What you are asked to do:
Which lines in the records below hold the word "Server"? Copy each of them.

Available records:
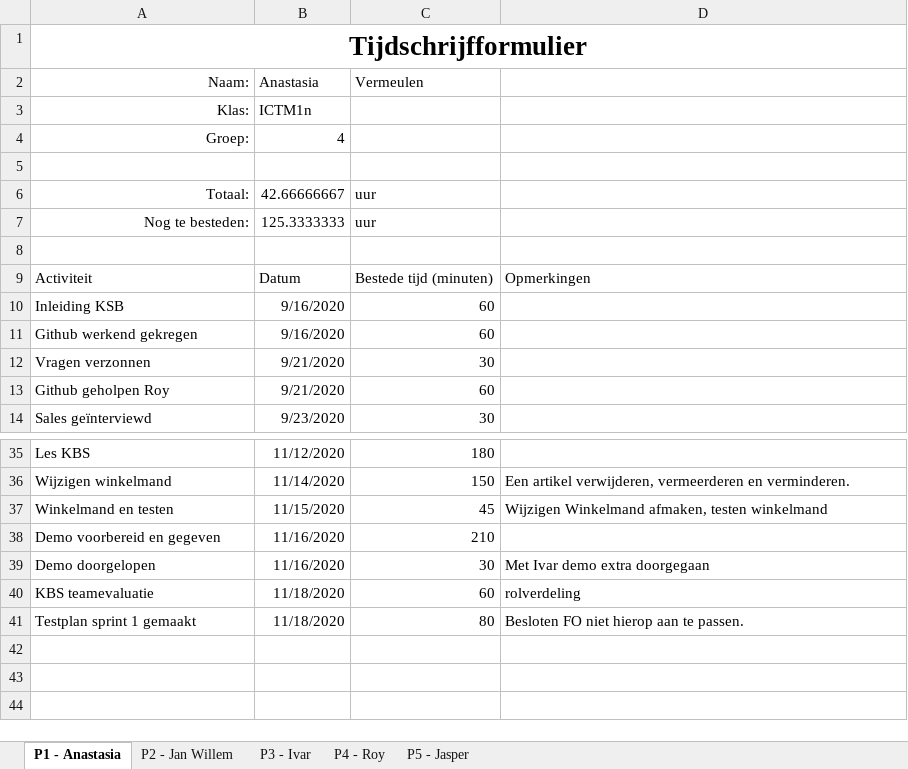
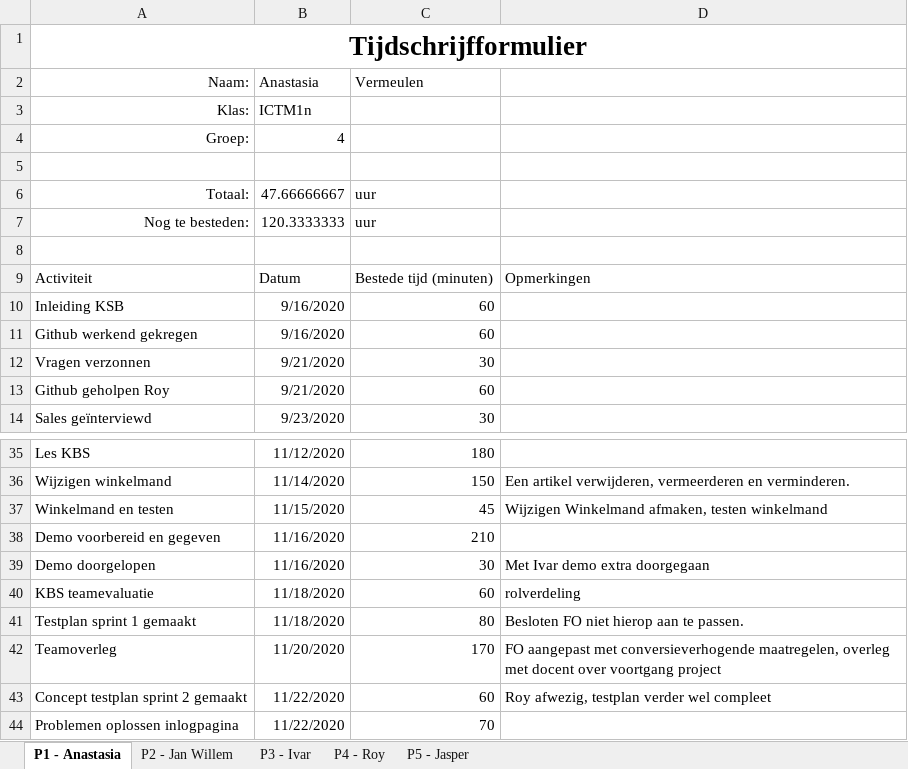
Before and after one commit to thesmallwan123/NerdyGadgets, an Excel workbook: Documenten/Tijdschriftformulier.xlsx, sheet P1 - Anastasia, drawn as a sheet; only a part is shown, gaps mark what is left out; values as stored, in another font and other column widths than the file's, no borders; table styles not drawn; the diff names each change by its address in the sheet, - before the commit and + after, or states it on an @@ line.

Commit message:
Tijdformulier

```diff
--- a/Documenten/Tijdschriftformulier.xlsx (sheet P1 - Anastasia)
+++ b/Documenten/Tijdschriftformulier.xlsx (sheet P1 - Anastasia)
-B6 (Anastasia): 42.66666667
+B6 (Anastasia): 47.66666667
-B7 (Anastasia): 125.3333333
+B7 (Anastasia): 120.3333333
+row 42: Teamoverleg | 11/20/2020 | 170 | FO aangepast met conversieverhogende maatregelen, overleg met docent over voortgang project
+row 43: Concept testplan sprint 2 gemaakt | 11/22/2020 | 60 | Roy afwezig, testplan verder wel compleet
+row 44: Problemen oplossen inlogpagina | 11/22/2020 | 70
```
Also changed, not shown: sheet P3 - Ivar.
...
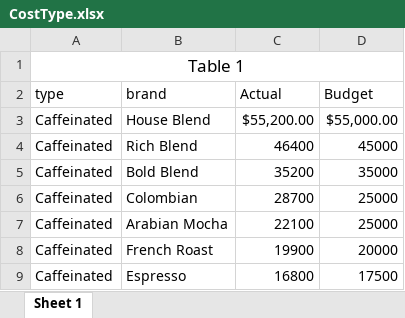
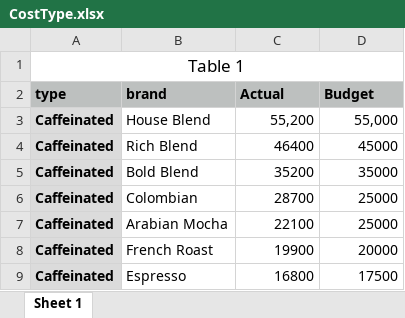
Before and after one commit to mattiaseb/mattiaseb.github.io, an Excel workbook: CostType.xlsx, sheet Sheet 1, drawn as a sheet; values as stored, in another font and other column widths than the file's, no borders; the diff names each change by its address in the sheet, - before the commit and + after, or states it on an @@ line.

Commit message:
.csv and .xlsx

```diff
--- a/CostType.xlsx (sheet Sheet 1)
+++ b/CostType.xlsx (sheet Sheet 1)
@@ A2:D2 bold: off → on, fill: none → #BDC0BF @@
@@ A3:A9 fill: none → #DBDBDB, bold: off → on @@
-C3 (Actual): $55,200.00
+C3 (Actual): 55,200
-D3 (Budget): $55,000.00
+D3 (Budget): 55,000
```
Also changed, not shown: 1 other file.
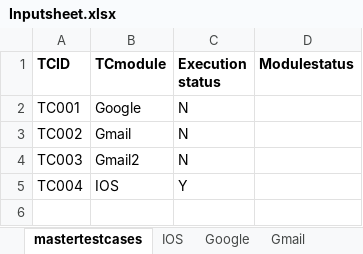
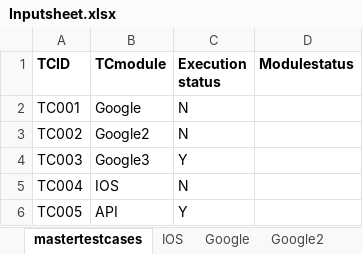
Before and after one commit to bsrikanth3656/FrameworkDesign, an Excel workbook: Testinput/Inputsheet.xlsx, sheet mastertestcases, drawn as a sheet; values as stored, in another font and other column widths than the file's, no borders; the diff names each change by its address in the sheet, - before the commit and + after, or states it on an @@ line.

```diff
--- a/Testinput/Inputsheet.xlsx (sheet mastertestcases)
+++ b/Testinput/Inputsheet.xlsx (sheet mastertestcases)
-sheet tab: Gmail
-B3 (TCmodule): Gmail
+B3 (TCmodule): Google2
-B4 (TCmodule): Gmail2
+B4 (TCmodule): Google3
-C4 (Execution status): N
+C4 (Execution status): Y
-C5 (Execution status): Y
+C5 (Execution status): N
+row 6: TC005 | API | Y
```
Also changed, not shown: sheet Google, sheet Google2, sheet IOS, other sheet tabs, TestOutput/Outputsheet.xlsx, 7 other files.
---
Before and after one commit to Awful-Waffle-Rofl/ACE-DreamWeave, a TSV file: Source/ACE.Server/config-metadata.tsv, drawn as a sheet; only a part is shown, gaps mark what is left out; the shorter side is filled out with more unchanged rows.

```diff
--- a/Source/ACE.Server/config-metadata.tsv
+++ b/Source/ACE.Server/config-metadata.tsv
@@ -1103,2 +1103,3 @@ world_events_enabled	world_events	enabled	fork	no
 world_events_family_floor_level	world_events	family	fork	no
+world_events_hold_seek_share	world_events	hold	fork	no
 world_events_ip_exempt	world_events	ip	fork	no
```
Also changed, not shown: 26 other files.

Output of the exercise:
Before and after one commit to Awful-Waffle-Rofl/ACE-DreamWeave, a TSV file: Source/ACE.Server/config-metadata.tsv, drawn as a sheet; only a part is shown, gaps mark what is left out; the shorter side is filled out with more unchanged rows.
--- a/Source/ACE.Server/config-metadata.tsv
+++ b/Source/ACE.Server/config-metadata.tsv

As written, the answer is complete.